     * The Controller for the target.
     * Moves the Target around in a circle.
    public class TargetMover extends Controller {
        private Node object;
        private float speed = 35;
        private float roationSpeed = 60;

        public TargetMover(final Node object) {
            this.object = object;
        public void update(float time) {
            object.getLocalRotation().multLocal(new Quaternion().fromAngleAxis(roationSpeed * time * FastMath.DEG_TO_RAD, Vector3f.UNIT_Y));
                    object.getLocalRotation().getRotationColumn(2).mult(time * speed));

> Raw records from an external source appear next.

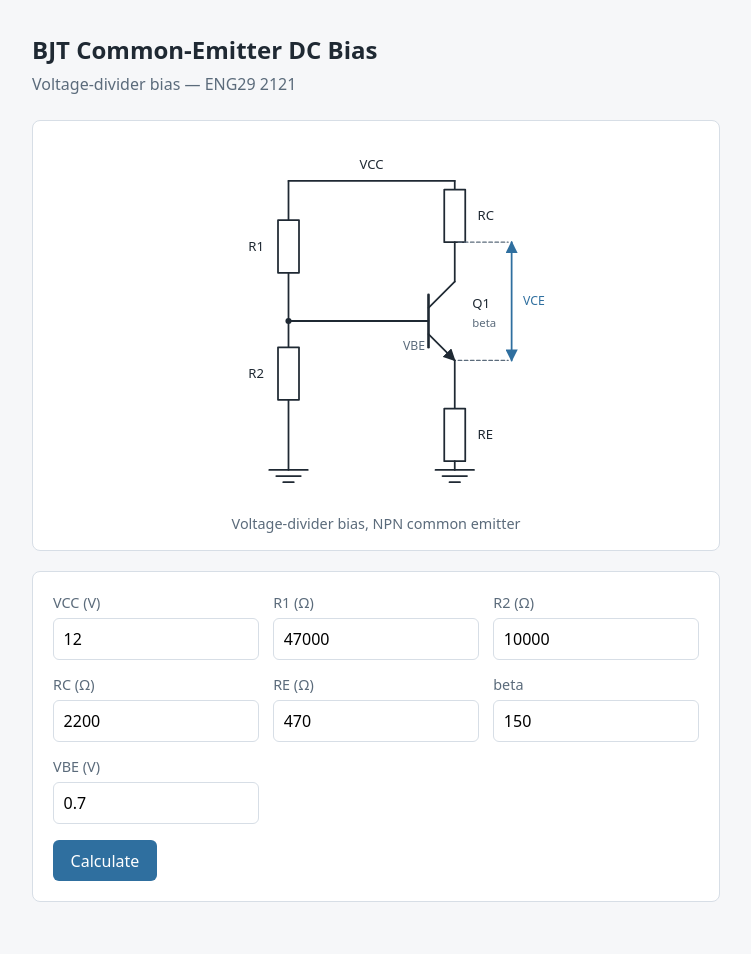
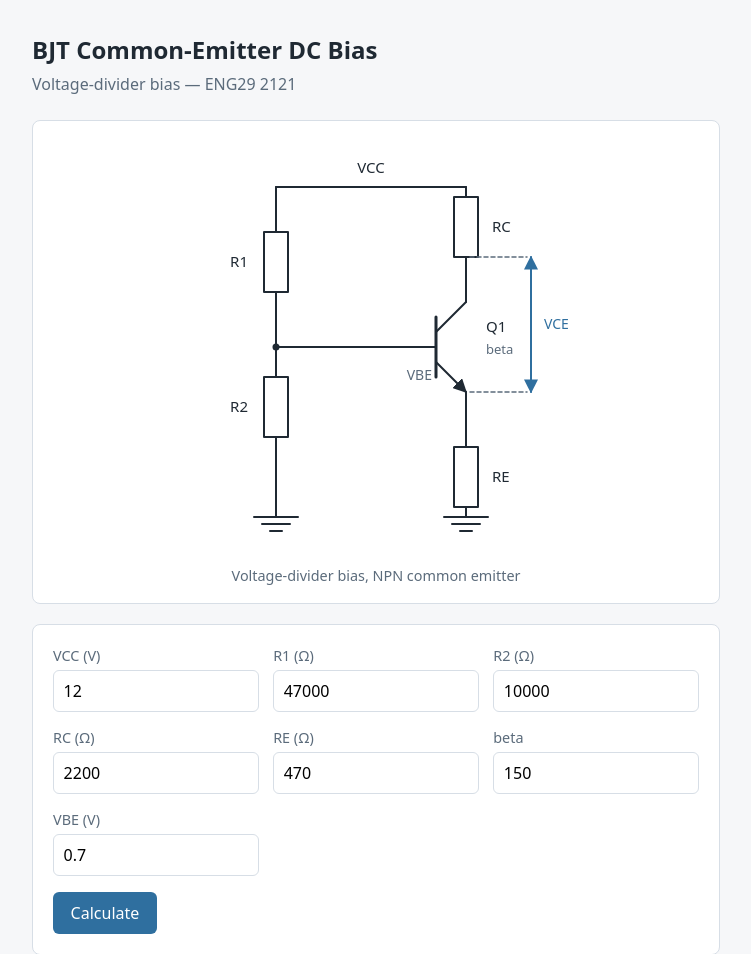
Before and after one commit to 0650899746por-creator/Gitlab, a Flask app: page / in a window 1280 px wide. Shown: the top 954 px of the page, without its empty margins (264-1015 px from the left). Before the commit the page ends 902 px from the top, so only its background shows below. Run offline with Flask 3, Linux system fonts and the light colour scheme.

Commit message:
style: enlarge circuit figure for readability

```diff
--- a/static/style.css
+++ b/static/style.css
@@ -153,7 +153,7 @@ th {
 .circuit img {
   display: block;
   width: 100%;
-  max-width: 420px;
+  max-width: 480px;
   height: auto;
   margin: 0 auto;
 }
```
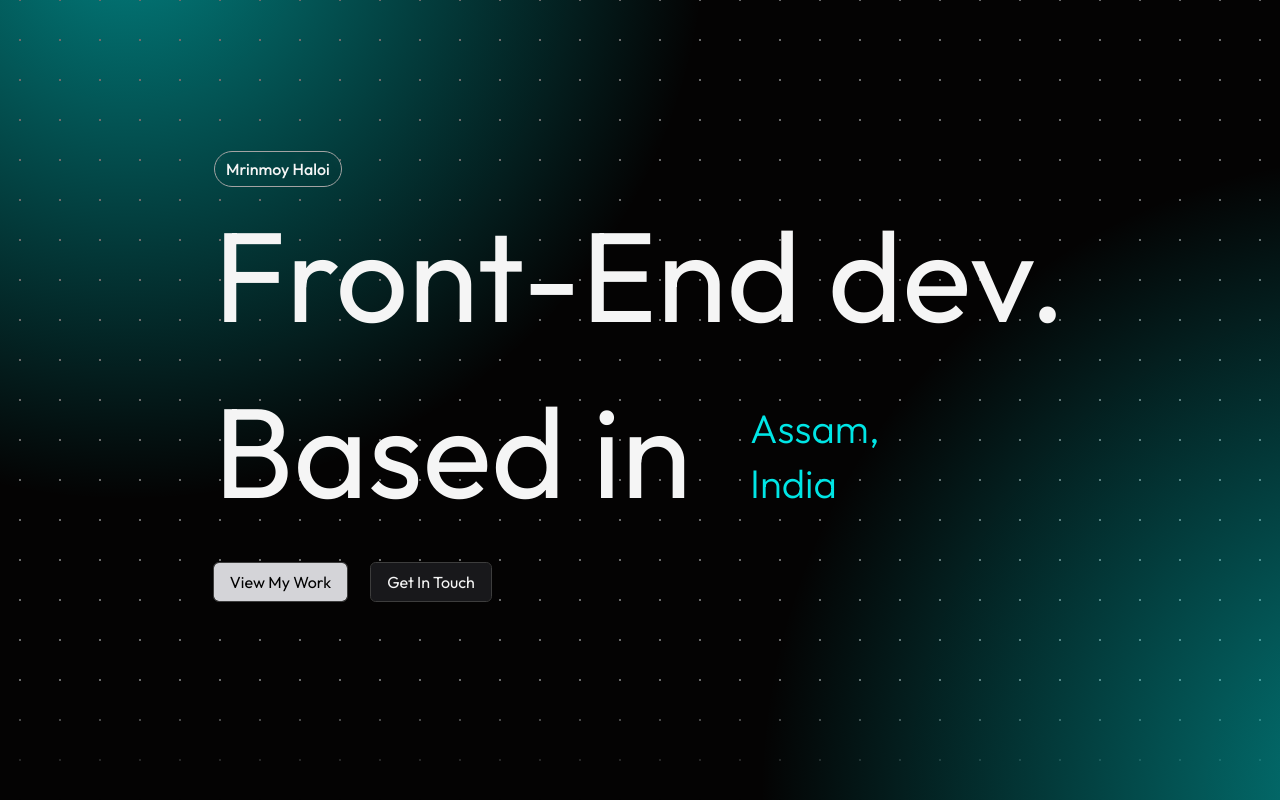
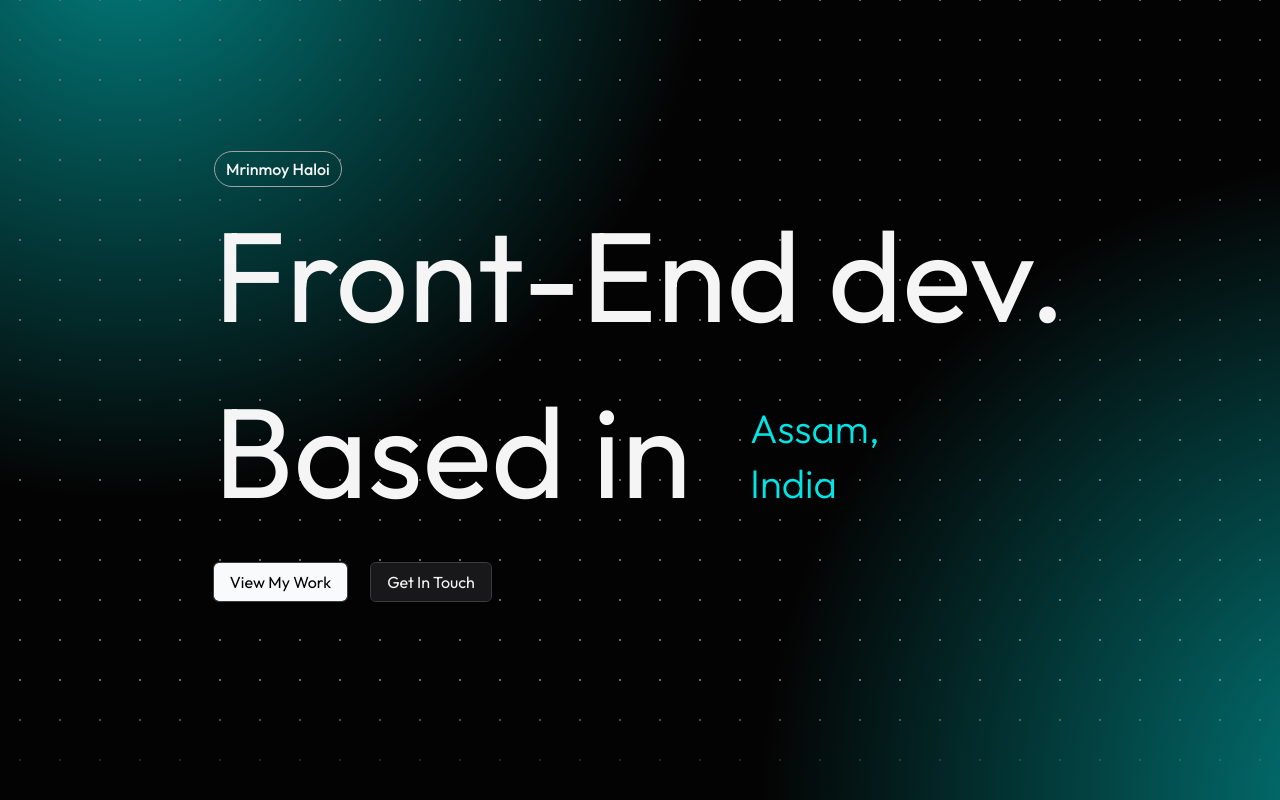
Before and after one commit to MrinmoyHaloi/mrinmoyhaloi.github.io, a SvelteKit app: page / in a window 1280 px wide. Shown: the top 800 px of the page. Built offline with nearby package versions, Linux system fonts and the light colour scheme.

Commit message:
fix: make view work button brighter

```diff
--- a/src/routes/+page.svelte
+++ b/src/routes/+page.svelte
@@ -131,7 +131,7 @@
 						<Button
 							href="#projects"
 							text="View My Work"
-							className="bg-zinc-300 text-black hover:bg-zinc-400 btn-hover btn-slide-up opacity-0" />
+							className="bg-slate-50 text-black hover:bg-zinc-400 btn-hover btn-slide-up opacity-0" />
 						<Button
 							href="#contact"
 							text="Get In Touch"
```
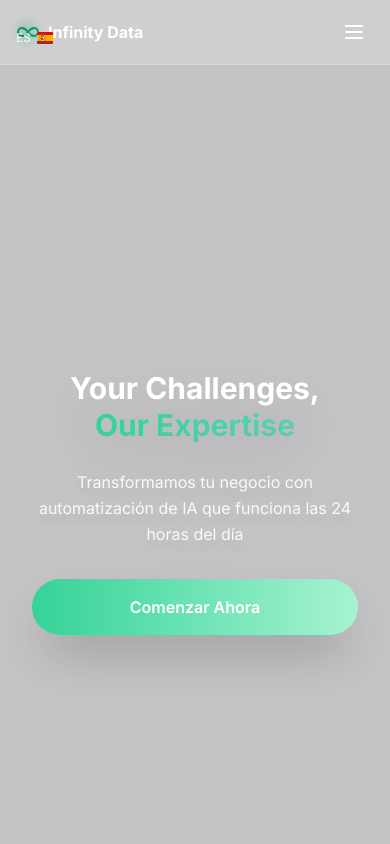
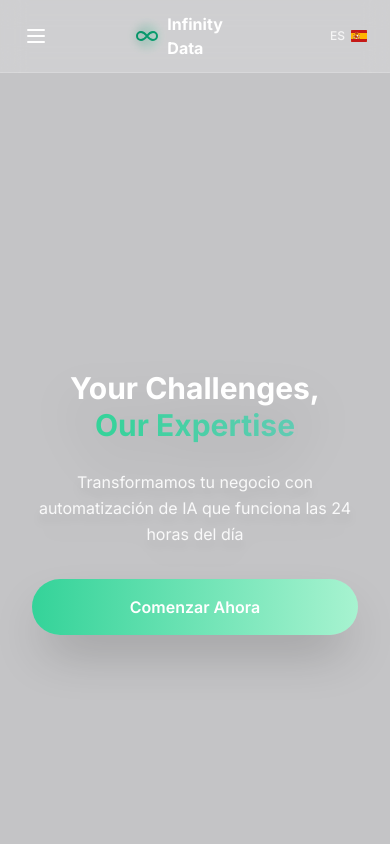
Before and after one commit to SantiagoRomero00/InfinityData-Website, a React (Vite) app: page / in a window 390 px wide. Shown: the top 844 px of the page. Built offline with nearby package versions, Linux system fonts and the light colour scheme.

Commit message:
Updated Header.tsx

```diff
--- a/src/components/Header.tsx
+++ b/src/components/Header.tsx
@@ -81,14 +81,34 @@ const Header = () => {
   return (
     <header className={`${styles.bg} backdrop-blur-md fixed top-0 left-0 right-0 z-50 border-b ${styles.border} transition-all duration-300`}>
       <div className="max-w-7xl mx-auto px-4 sm:px-6 py-3 sm:py-4">
-        <div className="flex items-center justify-between">
-          {/* Logo */}
-          <div className="flex items-center space-x-2">
+        <div className="grid grid-cols-3 md:flex items-center md:justify-between">
+          {/* Mobile Menu Button - Left on Mobile */}
+          <div className="flex items-center justify-start md:hidden">
+            <button
+              onClick={() => setMobileMenuOpen(!mobileMenuOpen)}
+              className="p-2"
+              aria-label="Toggle menu"
+            >
+              {mobileMenuOpen ? (
+                <X className={`w-6 h-6 ${styles.logo}`} />
+              ) : (
+                <Menu className={`w-6 h-6 ${styles.logo}`} />
+              )}
+            </button>
+          </div>
+
+          {/* Logo - Centered on Mobile, Left on Desktop */}
+          <div className="flex items-center space-x-2 justify-center md:justify-start">
             <div className="relative">
               <Infinity className="w-6 h-6 sm:w-8 sm:h-8 text-emerald-600" />
               <div className="absolute inset-0 bg-gradient-to-r from-emerald-700 to-emerald-400 opacity-20 rounded-full blur-sm"></div>
             </div>
             <span className={`text-base sm:text-xl font-bold ${styles.logo} transition-colors duration-300`}>Infinity Data</span>
+          </div>
+
+          {/* Language Switcher - Right on Mobile, Hidden on Desktop (shown via fixed positioning) */}
+          <div className="flex items-center justify-end md:hidden">
+            <LanguageSwitch textColor={styles.text} hoverColor={styles.textHover} />
           </div>
 
           {/* Desktop Navigation */}
@@ -104,24 +124,11 @@ const Header = () => {
             </a>
           </nav>
 
-          {/* CTA Button & Mobile Menu Toggle */}
-          <div className="flex items-center space-x-2 sm:space-x-4">
-            <a href="/demo" className="hidden sm:inline-block bg-gradient-to-r from-emerald-400 to-emerald-200 hover:from-emerald-500 hover:to-emerald-300 text-white px-4 sm:px-6 py-2 sm:py-2.5 rounded-full font-semibold text-sm sm:text-[17px] transition-all duration-200 shadow-lg hover:shadow-xl">
+          {/* CTA Button - Desktop Only */}
+          <div className="hidden md:flex items-center space-x-4">
+            <a href="/demo" className="bg-gradient-to-r from-emerald-400 to-emerald-200 hover:from-emerald-500 hover:to-emerald-300 text-white px-6 py-2.5 rounded-full font-semibold text-[17px] transition-all duration-200 shadow-lg hover:shadow-xl">
               {t('header.ctaButton')}
             </a>
-
-            {/* Mobile Menu Button */}
-            <button
-              onClick={() => setMobileMenuOpen(!mobileMenuOpen)}
-              className="md:hidden p-2"
-              aria-label="Toggle menu"
-            >
-              {mobileMenuOpen ? (
-                <X className={`w-6 h-6 ${styles.logo}`} />
-              ) : (
-                <Menu className={`w-6 h-6 ${styles.logo}`} />
-              )}
-            </button>
           </div>
         </div>
       </div>
@@ -162,8 +169,8 @@ const Header = () => {
         </div>
       )}
 
-      {/* Fixed Language Switcher */}
-      <div className="fixed top-4 left-4 md:top-6 md:left-auto md:right-6 z-40">
+      {/* Fixed Language Switcher - Desktop Only */}
+      <div className="hidden md:block fixed top-6 right-6 z-40">
         <LanguageSwitch textColor={styles.text} hoverColor={styles.textHover} />
       </div>
     </header>
```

    public static void main(String[] args) {
        new HomingMissileTest().start();

edit: updated with more or less working code

yep, missile not target

and the same multiplication type: quat.mult(vector)

Core-Dump said:

@irrisor you said "localDelta = target.rotation.invert() x delta"
x means crossproduct right? but Quaternion has no cross Method which takes a Vector3f. I am not sure how to correctly get your localDelat Value.

I just meant multiply with inverse rotation. In Java that'd be something like

Vector3f localDelta = rocket.getWorldRotation().inverse().mult( delta );

(where you can optimize the creation, of course)
and I meant rocket not target, sorry

ok that makes sense.

And whats with this one:

you said: "torque = [localDelta.x; localDelta.y; 0] x target.rotation"

But i cant multiply a Vector3f with a quaternion. This should also be missile instead of target?

so thats what i have for now:

            Vector3f delta = target.getWorldTranslation().subtract(missile.getWorldTranslation());
            Vector3f localDelta = missile.getLocalRotation().inverse().mult(delta);
            // TODO Vector3f torque = new Vector3f(localDelta.x, localDelta.y, 0).multtarget.getLocalRotation());

irrisor said:

and the same multiplication type: quat.mult(vector)

doh right

thanks a lot irrisor, it seems to work now more or less, i just need to figure out some values.

Some of my ‘Homing Arrows’ seem to be a bit disoriented :slight_smile:

I updated the HomingMissileTest above with the (more or less) working code if anyone is interested.

homing arrows wmv

Once i understand out how it works correctly, i will post it on the physics wiki.

But that might take a while :slight_smile:

The algorithm does not compensate for existing rotational velocity. That's why your "homing arrows" are "confused" by any rotational forces (e.g. by collisions).

If you want to sort that out you need to subtract the current angular velocity from your torque with an appropriate factor.

But shouldn't the force from the collisions mostly get cleared by the friction callback with relatively high angular friction?

Some arrows rotate wildly even if they didn't collide at all.

Core-Dump said:

But shouldn't the force from the collisions mostly get cleared by the friction callback with relatively high angular friction?

If the added torque is higher...

Some arrows rotate wildly even if they didn't collide at all.

Probably the initial added torque is too high?